A sermon given during the 10:30am Sung Eucharist, by The Rt Rev’d Chris McLeod, on the 16th April 2023.
But Thomas said to them, ‘Unless I see the mark of the nails in his hands and put my finger in the mark of the nails and my hand in his side, I will not believe.’ (John 20: 25)
I would imagine that many of us would have some sympathy with ‘Doubting Thomas’. We live in a world where many truth claims are made, and there is a lot of misinformation being spread through social media and unreliable news sites. It is becoming very hard to trust what you read, and it is not unreasonable to question the information being so easily put before us. On the other hand, many who are gullible just believe whatever they read; often because they simply want to believe it (think Q Anon, and other conspiracy theorists, etc). I think Thomas’ doubting is perfectly sane and reasonable – ‘unless I see it, I don’t believe it’.
The story of Thomas is given to us as a witness. The early church community would have known Thomas and his story. They would have known that Thomas, who doubted, became the one who believed. They might have had a chance to interrogate him and to see whether what he said is true. John records the story so it would be of help for those who struggle to accept the resurrection of Jesus. In effect, John is saying here is one like you; one who finds it had to believe, and he is an Apostle. Converted doubters stand in good company, and I would have to say that I am one of them!
I remind you of what I said last week that what seemed to end in disaster on Good Friday – the death of Jesus and abandonment of Jesus by most of the disciples – becomes a transformed story. The hearts and minds of the frightened disciples become transformed because Jesus Christ had been raised from the dead. Thomas, who at first doubted, became a witness to the resurrection of Jesus along with the other disciples. His story is given to us so we might believe, as well.
The Journey of Faith

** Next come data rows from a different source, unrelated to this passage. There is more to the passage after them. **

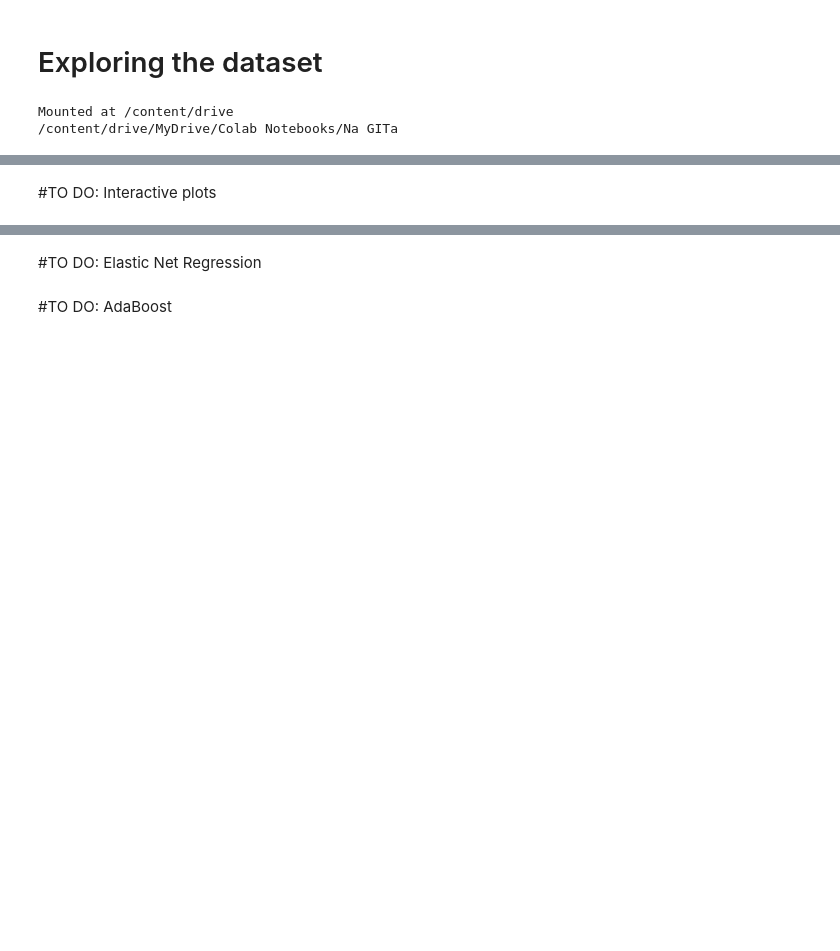
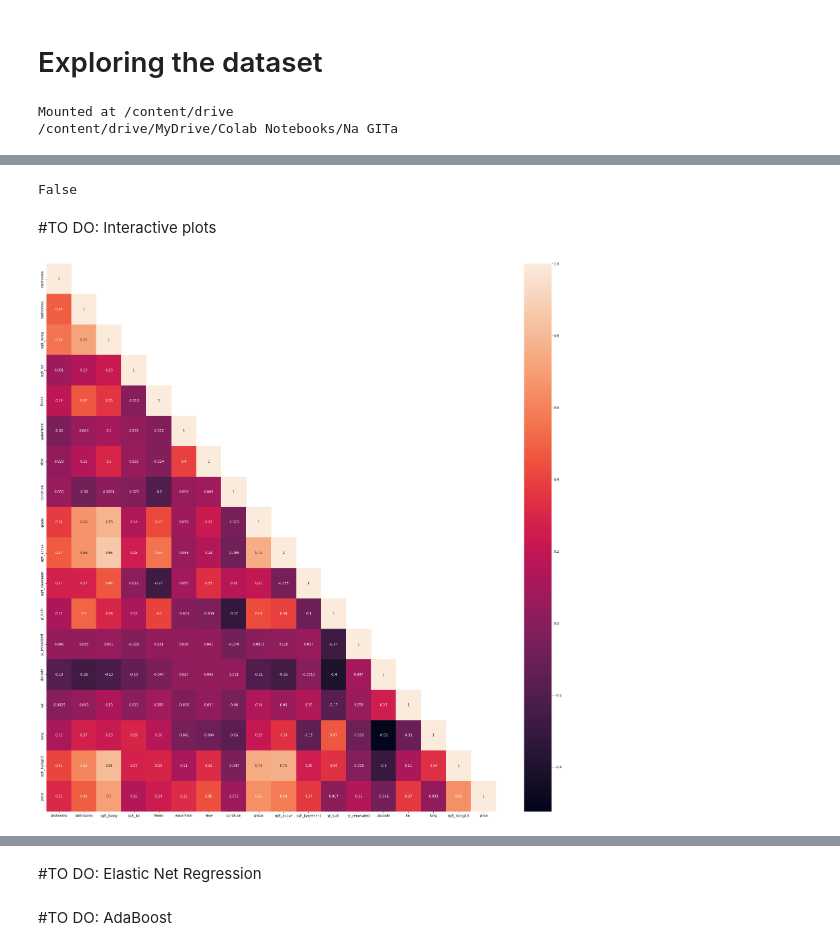
Before and after one commit to monikachudyba/MachineLearningProjects, a Jupyter notebook: Regression - House Pricing.ipynb, the cells around one changed output, grey strips where cells are left out. Cells and saved outputs as stored; diff of their text form; code cells hidden in the pictures; blank space fills up the shorter version.

```diff
--- a/Regression - House Pricing.ipynb
+++ b/Regression - House Pricing.ipynb
@@ -122,2 +142,16 @@ df
+# %%
+df.dropna(inplace=True)
+# %%
+df.duplicated(keep='first').any()
+# %% [output]
+False
 # %% [markdown]
 #TO DO: Interactive plots
+# %%
+lower_tri = df.corr().where(np.tril(np.ones(df.corr().shape),k=0).astype(bool))
+# %%
+plt.figure(figsize=(30, 30))
+sns.heatmap(lower_tri, annot=True)
+plt.show()
+# %% [output]
+[figure, added]
```
Also changed, not shown: parts of 16 cells of this notebook.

The journey of faith takes time for many of us. Some people believe outright and almost immediately; for others it is a longer journey of inching towards to the truth. In some circles there seems to be an expected formula that people need to work through before becoming a Christian. However, I find the journey of faith can be a lot messier than that. It can be full of false starts and circular travels. Many of us have a few goes at believing before we reach a satisfying position. Thomas is a role model for us in many ways. He moves from doubt to robust belief. He comes to a wonderful Trinitarian confession of Jesus as ‘my Lord and my God’ at the experience of meeting the risen Jesus.
Many of you might be still on the journey from doubt to belief, or perhaps even circled back, fear not God reaches out to us and meets us where we are. In time we will join Thomas in a robust statement of confidence. Those of us who have been on the journey of faith for sometime are here to help, and I don’t just mean the clergy. We are companions, doubters and believers, believers who were doubters, and believers who may now have become doubters, and those in-between. Jesus meets us as we are, shows us his hands and his side and draws us closer to him.